New laws to improve the fuel efficiency, wet grip and noise performance of tyres look set to be passed into law by the EU this week.
The regulation, which will lead to the classification and labelling of all tyres from 1st November 2012, was unanimously backed by Industry Committee MEPS on Monday evening and is scheduled for a final plenary vote tomorrow.
Its introduction will mean that tyres will be subject to labelling similar to that required for household appliances, such as fridges and freezers.
“The new labelling system is a straightforward measure with great advantages for the environment and consumers”, said rapporteur Ivo Belet (EPP, BE) in October, adding that the cost to manufacturers should be minimal.
Like the European energy label, the tyre label will use classes ranging from best-performance (green “A” class) to worst (red “G” class). Besides indicating how much the tyre affects the car’s fuel efficiency, it will also give information about its performance in wet conditions and its external rolling noise in decibels.
From 1 November 2012, suppliers of tyres for passenger cars, light and heavy duty vehicles (C1, C2 and C3 tyres) will have to inform consumers about fuel efficiency, wet grip and noise classes in any technical promotional material, including web sites. Re-treaded tyres, off-road professional tyres and racing tyres will be exempt from this requirement.
All C1 and C2 tyres produced after 1 July 2012 must either have a sticker or be accompanied by the label when distributed from the factory to a shop or a garage.
Unlike household appliances, tyres are not always on display in the shops, so MEPs insisted that retailers be obliged to show the label to the buyer before the sale and also on, or with, bills.
To promote very quiet tyres, the Parliament negotiated a re-design of the noise pictogram.
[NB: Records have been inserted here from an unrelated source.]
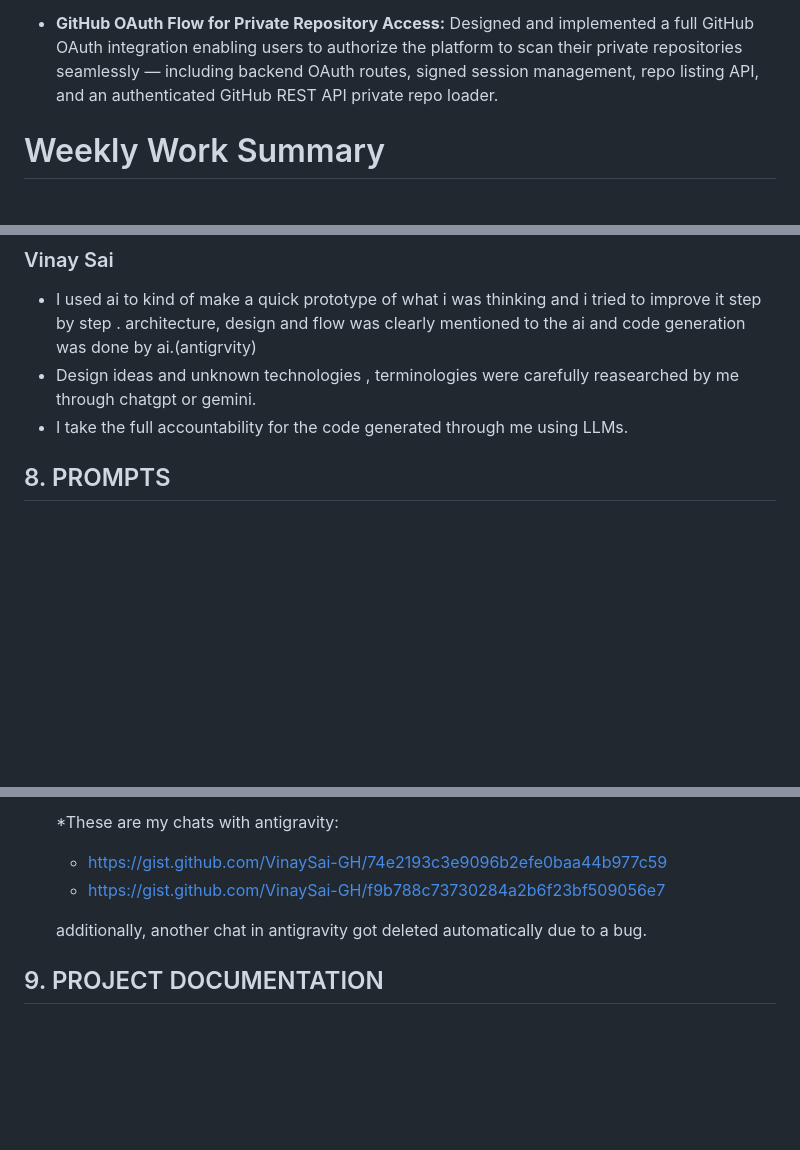
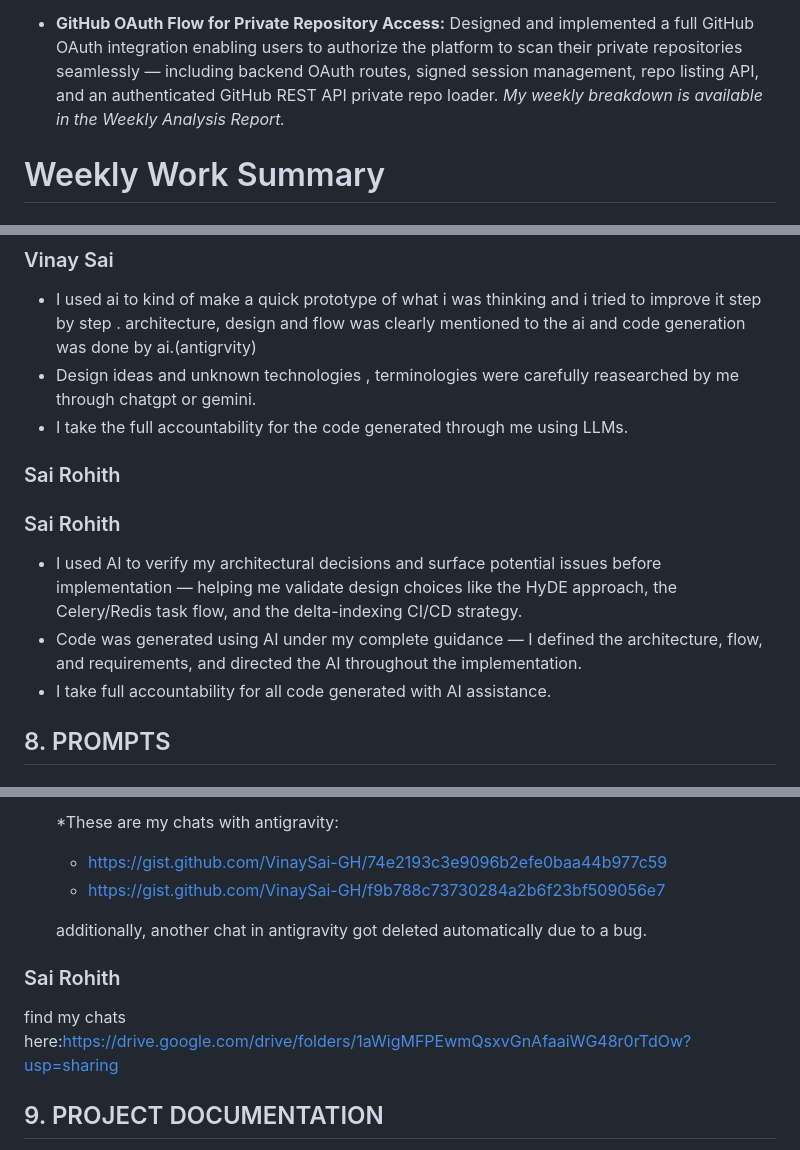
Before and after one commit to sahas42/software-tool, a Markdown page: project_report.md, 3 parts joined by grey strips. GitHub-like rendering; blank space fills up the shorter version.

Commit message:
updated readme with my ai_chats lint
Added a section detailing AI assistance in architectural decisions and code generation.

```diff
--- a/project_report.md
+++ b/project_report.md
@@ -156,7 +156,7 @@ During the second half of the course, **GitHub Issues** were actively utilized f
   GitHub OAuth integration enabling users to authorize the platform to scan their
   private repositories seamlessly — including backend OAuth routes, signed session
   management, repo listing API, and an authenticated GitHub REST API private repo loader.
-
+*My weekly breakdown is available in the Weekly Analysis Report.*
 
 # Weekly Work Summary
 
@@ -231,7 +231,14 @@ detailed work done per week was clearly mentioned in the wsl sheet.
 - Design ideas and unknown technologies , terminologies were carefully reasearched by me through chatgpt or gemini.
 - I take the full accountability for the code generated through me using LLMs.
 
-
+### Sai Rohith
+### Sai Rohith
+- I used AI to verify my architectural decisions and surface potential issues
+  before implementation — helping me validate design choices like the HyDE approach,
+  the Celery/Redis task flow, and the delta-indexing CI/CD strategy.
+- Code was generated using AI under my complete guidance — I defined the architecture,
+  flow, and requirements, and directed the AI throughout the implementation.
+- I take full accountability for all code generated with AI assistance.
 ## 8. PROMPTS
 
 ### Sahasvat
@@ -251,8 +258,8 @@ Please find the link to my chats here: https://drive.google.com/drive/folders/1i
   - https://gist.github.com/VinaySai-GH/f9b788c73730284a2b6f23bf509056e7
 
   additionally, another chat in antigravity got deleted automatically due to a bug.
-
-
+### Sai Rohith
+find my chats here:https://drive.google.com/drive/folders/1aWigMFPEwmQsxvGnAfaaiWG48r0rTdOw?usp=sharing
 
 ## 9. PROJECT DOCUMENTATION
 
```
The level of external rolling noise will be indicated by ascending numbers of black “waves” emitted from the “speaker”. Quiet tyres for cars (producing noise below 68 decibels), for example, will be labelled with one black and two white “waves” next to the value in decibels.
Potential incentives to promote better-performing tyres to consumers would be decided at national level. In principle, Member States would be allowed to provide incentives only for tyres ranked at least “class C” on fuel efficiency and wet grip.